“Patriotism is something that you must feel in your heart, and you project it in a certain sensitive, credible, sensible and responsible way in your storytelling. Jingoism is when you wear that on your sleeve. I think there may be some films that may go over the top in trying to be opportunistic, but if there is a wave of films that do address what the country needs to see at this point of time, I feel it’s absolutely worth it,” John told IANS over phone from London.
“Uri: The Surgical Strike”, “Raazi”, “Manikarnika: The Queen of Jhansi” and “Kesari” have turned out to be a success.
John’s own “Parmanu: The Story of Pokhran” was a narrative around India’s 1998 nuclear tests. “RAW”, releasing on Friday, talks about a common man who turns into a spy. And his upcoming “Batla House” traces the story of the shootout between a seven-member Delhi Police Special Cell team and suspected Indian Mujahideen terrorists allegedly involved in the September 13, 2008 serial blasts in Delhi.
The actor cited Hollywood’s example, saying how films like “Lone Survivor” and “13 Hours: The Secret Soldiers of Benghazi” have worked wonders.
“I think we have graduated from the ‘Border’ and ‘LOC Kargil’ days to a different style of screenplay that the audience would perhaps find palatable. The audience is also very smart. They know the difference between jingoism and patriotism. So, the minute they will see something jingoistic, they will say, ‘Listen, drop this. We don’t want this’,” John said.
Of his own projects, he said: “When I did ‘Madras Cafe’, it was because I was very impacted by Rajiv Gandhi’s death. I did ‘Parmanu…’ because it was a story that stayed with me for the longest period of time and I felt how do the youngsters in India do not know what happened in Pokhran. When I am doing ‘RAW’, it’s another side of our defence forces that I want to show to everyone out here, and if I do a ‘Batla House’, it’s a very sensitive space.
“‘Batla House’ is perhaps the most contentious subject in India after Babri Masjid. So, I am actually attempting something where I know the probability of failure is high, but the probability of success is even higher.”
Having said that, the actor-producer believes that the credibility one gets by associating with films that “make a difference, have a voice and take a stand is different than saying ‘Hey, my film did Rs 200 crore’.”
The story of Robbie Grewal’s “RAW” has in the backdrop the 1971 India-Pakistan war which had marked the first time India used air power against Pakistan.
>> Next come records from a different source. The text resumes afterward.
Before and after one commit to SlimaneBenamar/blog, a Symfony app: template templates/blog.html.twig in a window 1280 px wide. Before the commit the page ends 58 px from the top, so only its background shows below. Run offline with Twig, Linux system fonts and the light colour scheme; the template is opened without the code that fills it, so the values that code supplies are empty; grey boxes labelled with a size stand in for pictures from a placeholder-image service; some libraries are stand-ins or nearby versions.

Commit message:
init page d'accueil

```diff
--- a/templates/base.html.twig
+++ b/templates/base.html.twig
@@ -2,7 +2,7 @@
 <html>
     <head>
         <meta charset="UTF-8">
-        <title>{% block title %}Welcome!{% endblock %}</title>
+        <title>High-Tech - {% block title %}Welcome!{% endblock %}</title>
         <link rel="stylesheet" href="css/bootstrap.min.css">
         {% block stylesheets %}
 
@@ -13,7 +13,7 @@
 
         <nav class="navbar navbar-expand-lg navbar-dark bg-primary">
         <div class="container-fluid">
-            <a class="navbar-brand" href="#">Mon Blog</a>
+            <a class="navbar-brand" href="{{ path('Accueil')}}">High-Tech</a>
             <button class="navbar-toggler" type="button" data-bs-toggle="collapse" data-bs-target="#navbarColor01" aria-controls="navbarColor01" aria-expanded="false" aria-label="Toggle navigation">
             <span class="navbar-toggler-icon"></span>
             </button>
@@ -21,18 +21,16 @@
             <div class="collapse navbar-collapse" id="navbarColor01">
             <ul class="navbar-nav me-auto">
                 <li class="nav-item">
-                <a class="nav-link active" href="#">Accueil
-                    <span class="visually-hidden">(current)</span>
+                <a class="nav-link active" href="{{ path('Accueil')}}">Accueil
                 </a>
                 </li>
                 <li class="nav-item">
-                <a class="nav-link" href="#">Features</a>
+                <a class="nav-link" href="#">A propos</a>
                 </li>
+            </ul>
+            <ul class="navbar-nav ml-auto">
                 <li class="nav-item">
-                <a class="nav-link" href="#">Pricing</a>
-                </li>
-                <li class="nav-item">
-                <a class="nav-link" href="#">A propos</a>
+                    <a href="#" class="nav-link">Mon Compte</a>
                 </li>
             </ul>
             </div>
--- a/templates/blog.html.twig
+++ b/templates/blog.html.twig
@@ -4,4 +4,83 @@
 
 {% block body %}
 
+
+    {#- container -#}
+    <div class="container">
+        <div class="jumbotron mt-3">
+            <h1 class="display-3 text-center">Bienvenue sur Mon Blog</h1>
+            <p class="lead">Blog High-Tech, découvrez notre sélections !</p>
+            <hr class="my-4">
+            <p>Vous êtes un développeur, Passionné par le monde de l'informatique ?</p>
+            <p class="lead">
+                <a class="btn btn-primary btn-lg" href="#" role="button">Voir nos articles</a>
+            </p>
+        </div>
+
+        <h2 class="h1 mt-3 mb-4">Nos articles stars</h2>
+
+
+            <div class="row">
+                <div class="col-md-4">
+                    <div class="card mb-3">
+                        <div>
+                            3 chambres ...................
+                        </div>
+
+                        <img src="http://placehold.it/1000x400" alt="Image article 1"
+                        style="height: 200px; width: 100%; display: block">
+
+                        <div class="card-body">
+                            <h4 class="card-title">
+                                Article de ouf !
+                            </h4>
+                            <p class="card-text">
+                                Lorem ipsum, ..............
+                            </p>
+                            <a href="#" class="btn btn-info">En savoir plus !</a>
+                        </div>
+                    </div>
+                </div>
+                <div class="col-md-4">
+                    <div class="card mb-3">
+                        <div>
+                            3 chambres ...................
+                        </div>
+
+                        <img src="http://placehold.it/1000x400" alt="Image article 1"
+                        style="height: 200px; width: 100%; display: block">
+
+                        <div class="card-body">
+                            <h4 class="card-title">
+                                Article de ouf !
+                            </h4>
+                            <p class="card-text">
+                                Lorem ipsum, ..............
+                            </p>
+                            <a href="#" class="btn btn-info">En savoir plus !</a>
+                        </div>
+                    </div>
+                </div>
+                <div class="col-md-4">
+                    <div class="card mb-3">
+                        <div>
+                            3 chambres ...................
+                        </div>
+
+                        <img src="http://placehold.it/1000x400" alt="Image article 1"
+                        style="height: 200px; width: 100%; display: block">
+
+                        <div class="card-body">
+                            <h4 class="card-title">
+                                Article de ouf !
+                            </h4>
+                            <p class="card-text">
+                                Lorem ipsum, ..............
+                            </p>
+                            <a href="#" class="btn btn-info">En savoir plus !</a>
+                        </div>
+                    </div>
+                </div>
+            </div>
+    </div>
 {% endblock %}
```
Given that it has just been over a month to the air strike by the Indian Air Force (IAF) on a terror training camp on Pakistan soil, “RAW” in a way resonates with current times.
But John said: “I wish this film wasn’t topical at this time because it’s at the cost of these 40-plus lives of our (CRPF) soldiers that we lost (in Pulwama, Kashmir). So, given an option, I would have rather prayed for the lives of our soldiers than have a film that’s opportunistic, simply putting it. But the case is such that we made this film over a year ago and we had no idea things would pan out this way.
“The mood of the country is such that people want to see something on India but at the same time, it’s very important that we explore different facets of the country, if you choose to do so in a sensible way.”